PROBLEM DETAILS. From the listing below, copy every line with the word "cart".

━━━

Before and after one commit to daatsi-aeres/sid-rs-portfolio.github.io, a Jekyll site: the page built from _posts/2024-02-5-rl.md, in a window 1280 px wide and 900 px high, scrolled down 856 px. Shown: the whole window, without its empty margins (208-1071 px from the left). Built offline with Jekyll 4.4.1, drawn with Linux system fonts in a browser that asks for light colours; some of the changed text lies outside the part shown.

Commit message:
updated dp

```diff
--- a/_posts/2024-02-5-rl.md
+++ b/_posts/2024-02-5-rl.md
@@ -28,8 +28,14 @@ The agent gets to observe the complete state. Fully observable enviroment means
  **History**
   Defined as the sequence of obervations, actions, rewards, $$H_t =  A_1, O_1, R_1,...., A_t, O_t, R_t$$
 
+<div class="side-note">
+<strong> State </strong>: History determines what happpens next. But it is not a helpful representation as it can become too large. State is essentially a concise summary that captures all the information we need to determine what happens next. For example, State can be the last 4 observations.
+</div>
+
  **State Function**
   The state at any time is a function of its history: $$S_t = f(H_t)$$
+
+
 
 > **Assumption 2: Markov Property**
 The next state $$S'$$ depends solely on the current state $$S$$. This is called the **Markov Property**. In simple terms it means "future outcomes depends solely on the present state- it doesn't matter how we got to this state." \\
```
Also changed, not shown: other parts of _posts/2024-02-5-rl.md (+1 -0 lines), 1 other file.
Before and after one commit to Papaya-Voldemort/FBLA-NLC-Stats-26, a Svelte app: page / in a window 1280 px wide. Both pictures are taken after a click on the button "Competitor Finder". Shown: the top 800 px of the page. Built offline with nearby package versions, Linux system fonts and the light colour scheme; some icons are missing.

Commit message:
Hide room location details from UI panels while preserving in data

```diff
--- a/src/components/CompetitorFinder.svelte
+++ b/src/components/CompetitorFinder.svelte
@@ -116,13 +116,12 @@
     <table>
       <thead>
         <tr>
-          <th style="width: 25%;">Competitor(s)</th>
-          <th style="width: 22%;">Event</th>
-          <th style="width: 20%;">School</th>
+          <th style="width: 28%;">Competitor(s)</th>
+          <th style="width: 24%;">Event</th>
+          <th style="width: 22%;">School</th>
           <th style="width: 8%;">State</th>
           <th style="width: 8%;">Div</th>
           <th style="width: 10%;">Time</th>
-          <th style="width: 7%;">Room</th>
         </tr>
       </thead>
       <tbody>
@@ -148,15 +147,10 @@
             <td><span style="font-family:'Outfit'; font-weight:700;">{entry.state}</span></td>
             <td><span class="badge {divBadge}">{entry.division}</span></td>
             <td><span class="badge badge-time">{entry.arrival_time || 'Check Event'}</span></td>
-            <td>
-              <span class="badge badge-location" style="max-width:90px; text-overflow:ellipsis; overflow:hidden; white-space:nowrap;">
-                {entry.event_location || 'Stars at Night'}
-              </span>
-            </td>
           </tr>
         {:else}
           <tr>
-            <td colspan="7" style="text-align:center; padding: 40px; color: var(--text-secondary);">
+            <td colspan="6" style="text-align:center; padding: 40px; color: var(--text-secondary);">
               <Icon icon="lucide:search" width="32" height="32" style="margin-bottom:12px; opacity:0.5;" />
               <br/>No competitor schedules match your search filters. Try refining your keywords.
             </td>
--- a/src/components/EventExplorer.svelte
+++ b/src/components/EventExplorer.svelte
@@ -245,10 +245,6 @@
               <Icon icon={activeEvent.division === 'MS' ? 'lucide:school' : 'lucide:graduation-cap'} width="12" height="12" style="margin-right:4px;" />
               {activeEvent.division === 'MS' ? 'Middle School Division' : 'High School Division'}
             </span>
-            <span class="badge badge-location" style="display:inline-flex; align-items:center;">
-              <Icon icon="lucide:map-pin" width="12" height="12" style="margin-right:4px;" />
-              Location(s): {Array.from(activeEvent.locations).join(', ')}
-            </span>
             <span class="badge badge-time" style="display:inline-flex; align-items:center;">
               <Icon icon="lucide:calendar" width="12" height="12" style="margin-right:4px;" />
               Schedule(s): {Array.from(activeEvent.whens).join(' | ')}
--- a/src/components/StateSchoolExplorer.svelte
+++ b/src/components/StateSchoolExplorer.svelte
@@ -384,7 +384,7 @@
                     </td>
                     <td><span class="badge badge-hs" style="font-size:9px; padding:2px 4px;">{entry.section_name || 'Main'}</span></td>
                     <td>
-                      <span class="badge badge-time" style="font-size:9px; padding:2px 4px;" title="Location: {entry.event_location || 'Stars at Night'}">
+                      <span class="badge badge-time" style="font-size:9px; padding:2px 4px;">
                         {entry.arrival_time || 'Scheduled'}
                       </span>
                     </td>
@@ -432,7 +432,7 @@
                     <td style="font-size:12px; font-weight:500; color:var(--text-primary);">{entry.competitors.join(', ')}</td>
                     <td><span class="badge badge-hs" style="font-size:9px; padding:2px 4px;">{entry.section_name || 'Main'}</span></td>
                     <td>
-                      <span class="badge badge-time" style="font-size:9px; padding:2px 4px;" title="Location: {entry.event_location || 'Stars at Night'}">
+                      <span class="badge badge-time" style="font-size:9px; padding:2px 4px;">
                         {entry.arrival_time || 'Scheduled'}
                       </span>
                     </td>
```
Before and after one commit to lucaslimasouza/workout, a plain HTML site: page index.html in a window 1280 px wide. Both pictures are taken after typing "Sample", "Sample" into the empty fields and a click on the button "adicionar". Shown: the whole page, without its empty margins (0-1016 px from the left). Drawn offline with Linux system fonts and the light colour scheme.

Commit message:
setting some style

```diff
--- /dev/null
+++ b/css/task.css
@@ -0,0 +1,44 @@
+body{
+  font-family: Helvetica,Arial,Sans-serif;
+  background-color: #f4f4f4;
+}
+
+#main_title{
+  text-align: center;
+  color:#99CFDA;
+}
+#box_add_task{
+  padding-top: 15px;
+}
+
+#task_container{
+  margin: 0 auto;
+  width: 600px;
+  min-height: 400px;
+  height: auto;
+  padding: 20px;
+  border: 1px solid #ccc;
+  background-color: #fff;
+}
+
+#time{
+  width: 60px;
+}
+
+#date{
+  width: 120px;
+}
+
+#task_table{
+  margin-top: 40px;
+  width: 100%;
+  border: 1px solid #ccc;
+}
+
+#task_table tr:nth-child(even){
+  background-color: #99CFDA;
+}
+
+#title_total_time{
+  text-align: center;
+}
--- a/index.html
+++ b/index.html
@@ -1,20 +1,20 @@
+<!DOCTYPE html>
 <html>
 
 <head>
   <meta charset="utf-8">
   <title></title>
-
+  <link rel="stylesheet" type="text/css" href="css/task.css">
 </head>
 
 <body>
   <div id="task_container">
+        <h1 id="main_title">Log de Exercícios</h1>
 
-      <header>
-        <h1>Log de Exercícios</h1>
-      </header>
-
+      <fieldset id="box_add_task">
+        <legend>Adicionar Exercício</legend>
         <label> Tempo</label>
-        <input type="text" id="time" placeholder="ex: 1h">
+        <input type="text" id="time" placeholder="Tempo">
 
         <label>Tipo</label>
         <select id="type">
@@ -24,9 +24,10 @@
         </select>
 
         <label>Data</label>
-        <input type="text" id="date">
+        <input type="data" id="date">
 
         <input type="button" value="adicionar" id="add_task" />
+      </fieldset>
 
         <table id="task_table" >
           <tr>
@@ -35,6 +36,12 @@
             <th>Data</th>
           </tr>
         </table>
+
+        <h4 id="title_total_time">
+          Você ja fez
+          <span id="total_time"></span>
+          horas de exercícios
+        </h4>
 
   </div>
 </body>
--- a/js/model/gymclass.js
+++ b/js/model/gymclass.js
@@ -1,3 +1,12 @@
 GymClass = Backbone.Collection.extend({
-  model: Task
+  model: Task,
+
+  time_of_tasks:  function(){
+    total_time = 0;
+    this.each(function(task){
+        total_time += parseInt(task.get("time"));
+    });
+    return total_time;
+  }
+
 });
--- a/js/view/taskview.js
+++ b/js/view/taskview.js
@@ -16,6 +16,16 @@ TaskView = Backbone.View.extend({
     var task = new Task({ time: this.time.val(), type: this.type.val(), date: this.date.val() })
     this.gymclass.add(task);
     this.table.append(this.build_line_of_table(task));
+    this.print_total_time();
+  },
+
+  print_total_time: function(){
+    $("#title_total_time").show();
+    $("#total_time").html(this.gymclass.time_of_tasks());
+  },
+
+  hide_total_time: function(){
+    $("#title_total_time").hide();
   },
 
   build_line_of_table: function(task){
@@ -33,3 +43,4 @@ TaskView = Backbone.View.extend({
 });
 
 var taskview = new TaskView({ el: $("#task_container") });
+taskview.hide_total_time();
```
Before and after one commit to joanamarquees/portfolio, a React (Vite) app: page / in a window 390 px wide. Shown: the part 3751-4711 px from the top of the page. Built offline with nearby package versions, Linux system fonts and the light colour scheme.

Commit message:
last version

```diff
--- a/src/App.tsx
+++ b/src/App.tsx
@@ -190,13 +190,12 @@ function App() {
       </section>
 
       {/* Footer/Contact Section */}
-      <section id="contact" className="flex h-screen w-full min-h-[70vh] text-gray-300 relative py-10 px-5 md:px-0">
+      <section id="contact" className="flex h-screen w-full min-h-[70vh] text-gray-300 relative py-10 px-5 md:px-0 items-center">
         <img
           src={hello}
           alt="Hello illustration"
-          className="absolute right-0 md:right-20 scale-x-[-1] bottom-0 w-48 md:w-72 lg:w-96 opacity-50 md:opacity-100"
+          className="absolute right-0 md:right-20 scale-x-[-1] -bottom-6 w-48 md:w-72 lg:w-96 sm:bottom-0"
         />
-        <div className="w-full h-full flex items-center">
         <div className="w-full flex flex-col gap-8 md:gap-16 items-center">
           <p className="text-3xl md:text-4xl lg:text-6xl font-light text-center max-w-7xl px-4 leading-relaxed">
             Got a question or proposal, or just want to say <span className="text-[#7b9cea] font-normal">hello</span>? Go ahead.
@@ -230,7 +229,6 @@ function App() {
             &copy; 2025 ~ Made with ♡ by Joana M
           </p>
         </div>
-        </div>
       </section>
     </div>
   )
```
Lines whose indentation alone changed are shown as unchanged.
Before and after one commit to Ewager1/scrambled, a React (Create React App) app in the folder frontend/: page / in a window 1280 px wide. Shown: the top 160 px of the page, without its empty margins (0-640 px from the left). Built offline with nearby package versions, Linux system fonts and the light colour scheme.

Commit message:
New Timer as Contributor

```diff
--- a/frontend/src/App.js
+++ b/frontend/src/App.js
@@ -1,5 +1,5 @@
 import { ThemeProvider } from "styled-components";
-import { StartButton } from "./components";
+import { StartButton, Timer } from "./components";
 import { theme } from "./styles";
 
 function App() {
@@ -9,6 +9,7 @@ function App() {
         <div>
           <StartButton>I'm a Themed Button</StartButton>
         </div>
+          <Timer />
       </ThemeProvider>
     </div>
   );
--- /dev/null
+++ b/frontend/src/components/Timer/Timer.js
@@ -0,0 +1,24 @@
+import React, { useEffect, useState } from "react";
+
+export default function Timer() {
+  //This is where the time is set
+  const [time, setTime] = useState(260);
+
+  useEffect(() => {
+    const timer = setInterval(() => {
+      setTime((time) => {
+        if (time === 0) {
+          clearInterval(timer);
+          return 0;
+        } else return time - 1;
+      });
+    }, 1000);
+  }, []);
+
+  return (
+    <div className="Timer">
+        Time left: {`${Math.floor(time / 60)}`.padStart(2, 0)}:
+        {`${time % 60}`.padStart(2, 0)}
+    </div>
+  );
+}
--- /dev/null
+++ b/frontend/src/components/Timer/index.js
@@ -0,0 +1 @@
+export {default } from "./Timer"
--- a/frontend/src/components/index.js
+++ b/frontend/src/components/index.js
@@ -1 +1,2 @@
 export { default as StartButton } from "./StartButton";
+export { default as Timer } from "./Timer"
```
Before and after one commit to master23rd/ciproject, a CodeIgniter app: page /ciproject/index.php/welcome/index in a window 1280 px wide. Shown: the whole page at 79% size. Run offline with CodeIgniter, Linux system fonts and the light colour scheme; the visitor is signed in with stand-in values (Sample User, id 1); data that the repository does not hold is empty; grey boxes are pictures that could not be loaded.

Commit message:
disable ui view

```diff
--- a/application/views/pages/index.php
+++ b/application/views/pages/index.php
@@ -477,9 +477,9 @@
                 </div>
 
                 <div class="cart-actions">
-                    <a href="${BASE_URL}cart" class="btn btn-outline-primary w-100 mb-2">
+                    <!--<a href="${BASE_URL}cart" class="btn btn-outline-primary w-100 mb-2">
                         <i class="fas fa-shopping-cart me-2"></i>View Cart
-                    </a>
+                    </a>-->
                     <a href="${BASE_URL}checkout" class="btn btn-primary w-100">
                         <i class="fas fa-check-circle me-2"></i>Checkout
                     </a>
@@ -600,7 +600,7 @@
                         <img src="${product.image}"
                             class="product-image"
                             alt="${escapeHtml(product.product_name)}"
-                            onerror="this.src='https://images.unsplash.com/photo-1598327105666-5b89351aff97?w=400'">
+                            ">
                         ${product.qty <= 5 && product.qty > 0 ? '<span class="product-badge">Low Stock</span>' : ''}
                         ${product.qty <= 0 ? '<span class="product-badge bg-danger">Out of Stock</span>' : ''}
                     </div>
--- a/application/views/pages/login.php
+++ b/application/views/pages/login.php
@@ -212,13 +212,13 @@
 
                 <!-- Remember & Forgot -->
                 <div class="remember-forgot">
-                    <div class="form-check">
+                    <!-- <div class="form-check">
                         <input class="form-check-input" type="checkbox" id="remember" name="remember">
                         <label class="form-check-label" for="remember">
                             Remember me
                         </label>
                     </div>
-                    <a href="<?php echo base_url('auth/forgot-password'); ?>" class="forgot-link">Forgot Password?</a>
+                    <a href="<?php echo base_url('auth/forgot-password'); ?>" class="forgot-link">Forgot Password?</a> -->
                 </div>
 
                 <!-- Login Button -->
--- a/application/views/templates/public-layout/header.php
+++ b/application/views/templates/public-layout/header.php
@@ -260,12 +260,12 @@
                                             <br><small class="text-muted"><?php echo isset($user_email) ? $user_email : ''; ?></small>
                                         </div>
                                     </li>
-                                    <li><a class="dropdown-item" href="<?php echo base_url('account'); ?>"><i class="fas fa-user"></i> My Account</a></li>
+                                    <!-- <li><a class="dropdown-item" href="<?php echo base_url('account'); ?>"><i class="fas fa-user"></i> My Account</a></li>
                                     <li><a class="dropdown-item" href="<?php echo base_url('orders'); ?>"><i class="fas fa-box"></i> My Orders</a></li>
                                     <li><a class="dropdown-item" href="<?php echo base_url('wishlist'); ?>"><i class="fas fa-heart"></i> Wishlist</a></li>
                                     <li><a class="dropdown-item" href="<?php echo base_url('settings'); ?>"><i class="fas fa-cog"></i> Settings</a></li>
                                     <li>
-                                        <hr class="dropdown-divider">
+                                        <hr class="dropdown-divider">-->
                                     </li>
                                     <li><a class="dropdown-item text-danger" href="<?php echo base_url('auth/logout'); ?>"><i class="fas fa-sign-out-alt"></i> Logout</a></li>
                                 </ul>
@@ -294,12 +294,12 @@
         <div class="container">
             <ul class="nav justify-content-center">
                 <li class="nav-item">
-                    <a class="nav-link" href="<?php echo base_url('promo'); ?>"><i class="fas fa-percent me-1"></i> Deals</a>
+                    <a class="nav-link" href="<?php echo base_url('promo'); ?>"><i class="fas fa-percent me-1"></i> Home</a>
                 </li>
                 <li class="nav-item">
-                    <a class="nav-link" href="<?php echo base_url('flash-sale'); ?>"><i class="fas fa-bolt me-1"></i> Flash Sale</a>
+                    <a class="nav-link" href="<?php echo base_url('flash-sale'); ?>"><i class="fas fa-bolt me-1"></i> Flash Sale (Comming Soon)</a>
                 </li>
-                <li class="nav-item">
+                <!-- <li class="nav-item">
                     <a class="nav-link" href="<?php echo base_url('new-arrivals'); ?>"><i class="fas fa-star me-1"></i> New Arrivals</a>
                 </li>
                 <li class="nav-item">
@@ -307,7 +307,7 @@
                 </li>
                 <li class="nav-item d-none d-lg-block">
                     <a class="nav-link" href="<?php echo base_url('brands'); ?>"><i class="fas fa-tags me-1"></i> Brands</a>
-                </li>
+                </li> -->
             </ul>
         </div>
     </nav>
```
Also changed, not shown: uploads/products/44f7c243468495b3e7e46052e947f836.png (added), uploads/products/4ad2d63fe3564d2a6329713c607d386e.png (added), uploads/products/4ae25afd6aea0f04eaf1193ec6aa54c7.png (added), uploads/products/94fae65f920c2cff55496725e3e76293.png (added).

━━━

WRITTEN ANSWER.
                 <div class="cart-actions">
-                    <a href="${BASE_URL}cart" class="btn btn-outline-primary w-100 mb-2">
+                    <!--<a href="${BASE_URL}cart" class="btn btn-outline-primary w-100 mb-2">
                         <i class="fas fa-shopping-cart me-2"></i>View Cart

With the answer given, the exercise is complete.